-- PROVIDED DATA follows --

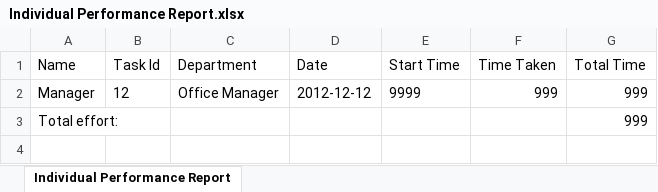
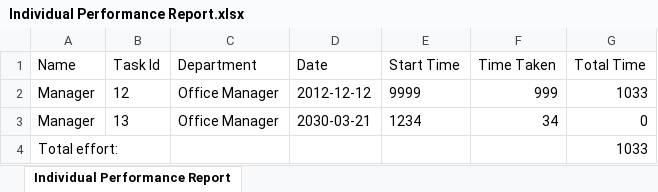
Before and after one commit to krzy001/BAPERS_System, an Excel workbook: Individual Performance Report.xlsx, sheet Individual Performance Report, drawn as a sheet; values as stored, in another font and other column widths than the file's, no borders; addresses are those after the commit; the diff names each change by its address in the sheet, - before the commit and + after, or states it on an @@ line.

```diff
--- a/Individual Performance Report.xlsx (sheet Individual Performance Report)
+++ b/Individual Performance Report.xlsx (sheet Individual Performance Report)
-G2 (Total Time): 999
+G2 (Total Time): 1033
+row 3: Manager | 13 | Office Manager | 2030-03-21 | 1234 | 34 | 0
-G4 (Total Time): 999
+G4 (Total Time): 1033
```
Also changed, not shown: 19 other files.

-- PROVIDED DATA concluded --

● **WHAT THE TASK ASKS**: Write out every record exactly. Leave the pictures out.

● **OUTPUT**:
Before and after one commit to krzy001/BAPERS_System, an Excel workbook: Individual Performance Report.xlsx, sheet Individual Performance Report, drawn as a sheet; values as stored, in another font and other column widths than the file's, no borders; addresses are those after the commit; the diff names each change by its address in the sheet, - before the commit and + after, or states it on an @@ line.

```diff
--- a/Individual Performance Report.xlsx (sheet Individual Performance Report)
+++ b/Individual Performance Report.xlsx (sheet Individual Performance Report)
-G2 (Total Time): 999
+G2 (Total Time): 1033
+row 3: Manager | 13 | Office Manager | 2030-03-21 | 1234 | 34 | 0
-G4 (Total Time): 999
+G4 (Total Time): 1033
```
Also changed, not shown: 19 other files.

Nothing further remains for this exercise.